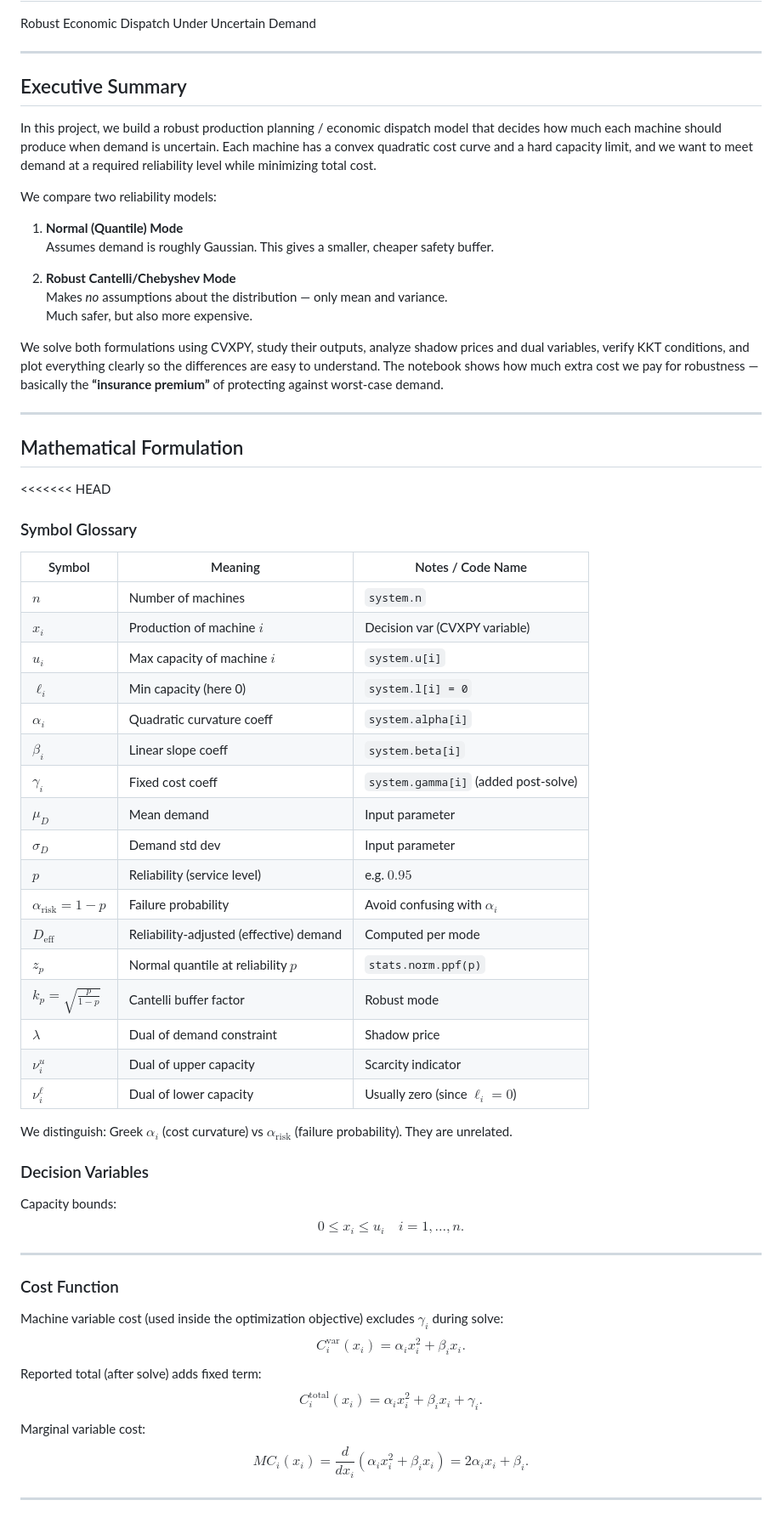
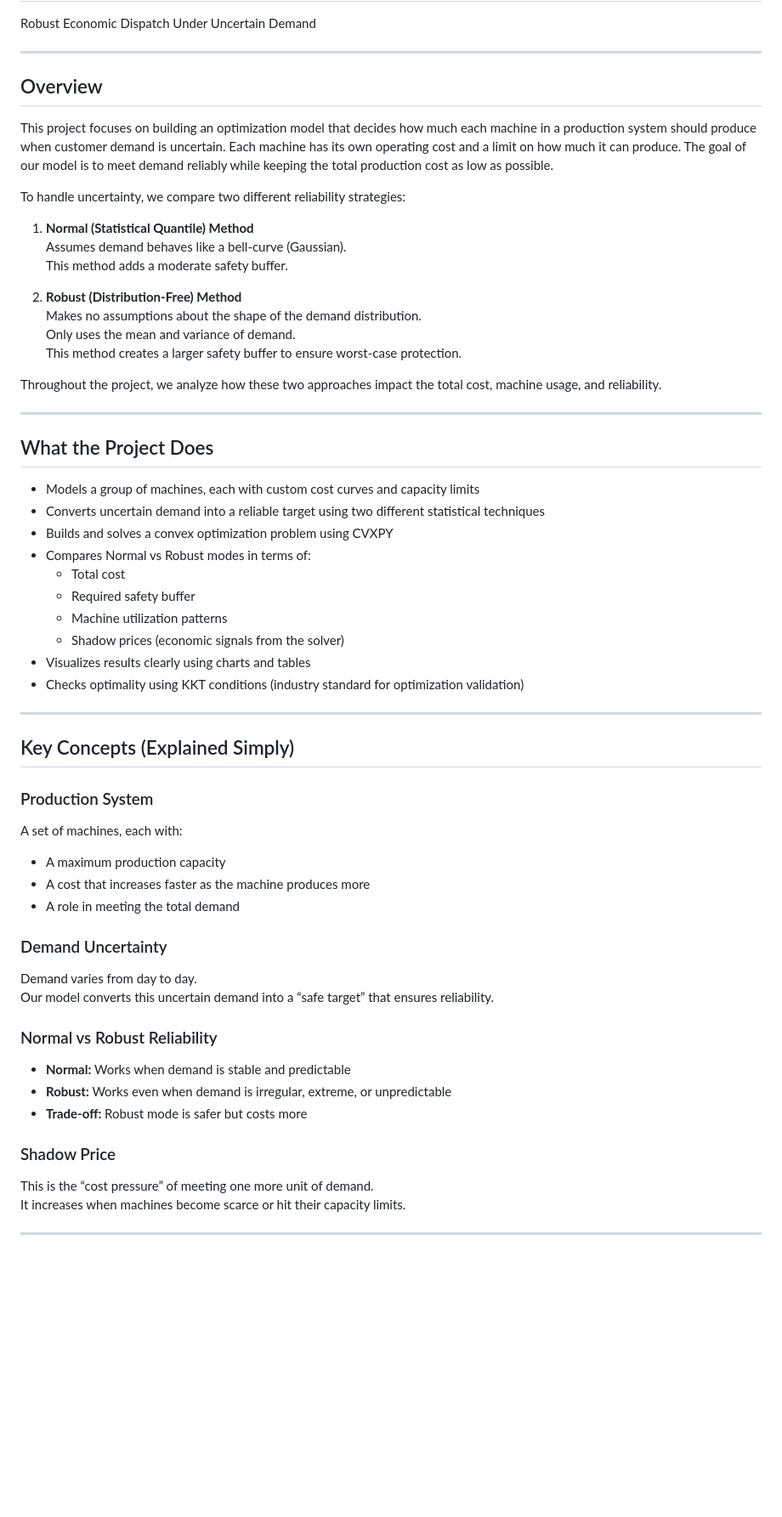
Before and after one commit to vishal36-pop/Team-OptiMinds-, a Markdown page: README.md, the part around the change printed below. Shown: that part at 85% size. Drawn GitHub-style; blank space fills up the shorter version.

```diff
--- a/README.md
+++ b/README.md
@@ -13,58 +13,58 @@ Robust Economic Dispatch Under Uncertain Demand
 
 ---
 
-## Executive Summary
-In this project, we build a robust production planning / economic dispatch model that decides how much each machine should produce when demand is uncertain. Each machine has a convex quadratic cost curve and a hard capacity limit, and we want to meet demand at a required reliability level while minimizing total cost.
+## Overview
+This project focuses on building an optimization model that decides how much each machine in a production system should produce when customer demand is uncertain. Each machine has its own operating cost and a limit on how much it can produce. The goal of our model is to meet demand reliably while keeping the total production cost as low as possible.
 
-We compare two reliability models:
+To handle uncertainty, we compare two different reliability strategies:
 
-1. **Normal (Quantile) Mode**
-   Assumes demand is roughly Gaussian. This gives a smaller, cheaper safety buffer.
+1. **Normal (Statistical Quantile) Method**
+   Assumes demand behaves like a bell-curve (Gaussian).
+   This method adds a moderate safety buffer.
 
-2. **Robust Cantelli/Chebyshev Mode**
-   Makes *no* assumptions about the distribution — only mean and variance.
-   Much safer, but also more expensive.
+2. **Robust (Distribution-Free) Method**
+   Makes no assumptions about the shape of the demand distribution.
+   Only uses the mean and variance of demand.
+   This method creates a larger safety buffer to ensure worst-case protection.
 
-We solve both formulations using CVXPY, study their outputs, analyze shadow prices and dual variables, verify KKT conditions, and plot everything clearly so the differences are easy to understand. The notebook shows how much extra cost we pay for robustness — basically the **“insurance premium”** of protecting against worst-case demand.
+Throughout the project, we analyze how these two approaches impact the total cost, machine usage, and reliability.
 
 ---
 
-## Mathematical Formulation
-
-<<<<<<< HEAD
-### Symbol Glossary
-| Symbol | Meaning | Notes / Code Name |
-|--------|---------|-------------------|
-| $n$ | Number of machines | `system.n` |
-| $x_i$ | Production of machine $i$ | Decision var (CVXPY variable) |
-| $u_i$ | Max capacity of machine $i$ | `system.u[i]` |
-| $\ell_i$ | Min capacity (here 0) | `system.l[i] = 0` |
-| $\alpha_i$ | Quadratic curvature coeff | `system.alpha[i]` |
-| $\beta_i$ | Linear slope coeff | `system.beta[i]` |
-| $\gamma_i$ | Fixed cost coeff | `system.gamma[i]` (added post‑solve) |
-| $\mu_D$ | Mean demand | Input parameter |
-| $\sigma_D$ | Demand std dev | Input parameter |
-| $p$ | Reliability (service level) | e.g. $0.95$ |
-| $\alpha_{\text{risk}}=1-p$ | Failure probability | Avoid confusing with $\alpha_i$ |
-| $D_{\text{eff}}$ | Reliability‑adjusted (effective) demand | Computed per mode |
-| $z_p$ | Normal quantile at reliability $p$ | `stats.norm.ppf(p)` |
-| $k_p=\sqrt{\tfrac{p}{1-p}}$ | Cantelli buffer factor | Robust mode |
-| $\lambda$ | Dual of demand constraint | Shadow price |
-| $\nu_i^u$ | Dual of upper capacity | Scarcity indicator |
-| $\nu_i^\ell$ | Dual of lower capacity | Usually zero (since $\ell_i=0$) |
-
-We distinguish: Greek $\alpha_i$ (cost curvature) vs $\alpha_{\text{risk}}$ (failure probability). They are unrelated.
-
-### Decision Variables
-Capacity bounds: $$0 \le x_i \le u_i \quad i=1,\dots,n.$$
+## What the Project Does
+- Models a group of machines, each with custom cost curves and capacity limits
+- Converts uncertain demand into a reliable target using two different statistical techniques
+- Builds and solves a convex optimization problem using CVXPY
+- Compares Normal vs Robust modes in terms of:
+  - Total cost
+  - Required safety buffer
+  - Machine utilization patterns
+  - Shadow prices (economic signals from the solver)
+- Visualizes results clearly using charts and tables
+- Checks optimality using KKT conditions (industry standard for optimization validation)
 
 ---
 
-### Cost Function
-Machine variable cost (used inside the optimization objective) excludes $\gamma_i$ during solve:
-$$C_i^{\text{var}}(x_i)=\alpha_i x_i^2 + \beta_i x_i.$$
-Reported total (after solve) adds fixed term: $$C_i^{\text{total}}(x_i)=\alpha_i x_i^2 + \beta_i x_i + \gamma_i.$$
-Marginal variable cost: $$MC_i(x_i)=\frac{d}{dx_i}(\alpha_i x_i^2 + \beta_i x_i)=2\alpha_i x_i + \beta_i.$$
+## Key Concepts (Explained Simply)
+
+### Production System
+A set of machines, each with:
+- A maximum production capacity
+- A cost that increases faster as the machine produces more
+- A role in meeting the total demand
+
+### Demand Uncertainty
+Demand varies from day to day.
+Our model converts this uncertain demand into a “safe target” that ensures reliability.
+
+### Normal vs Robust Reliability
+- **Normal:** Works when demand is stable and predictable
+- **Robust:** Works even when demand is irregular, extreme, or unpredictable
+- **Trade-off:** Robust mode is safer but costs more
+
+### Shadow Price
+This is the “cost pressure” of meeting one more unit of demand.
+It increases when machines become scarce or hit their capacity limits.
 
 ---
 
```
Also changed, not shown: other parts of README.md (+40 -155 lines).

_ _ _

Task instructions:
State the number of lines in these entries where the word "Normal" occurs, without any other words.

Task answer:
6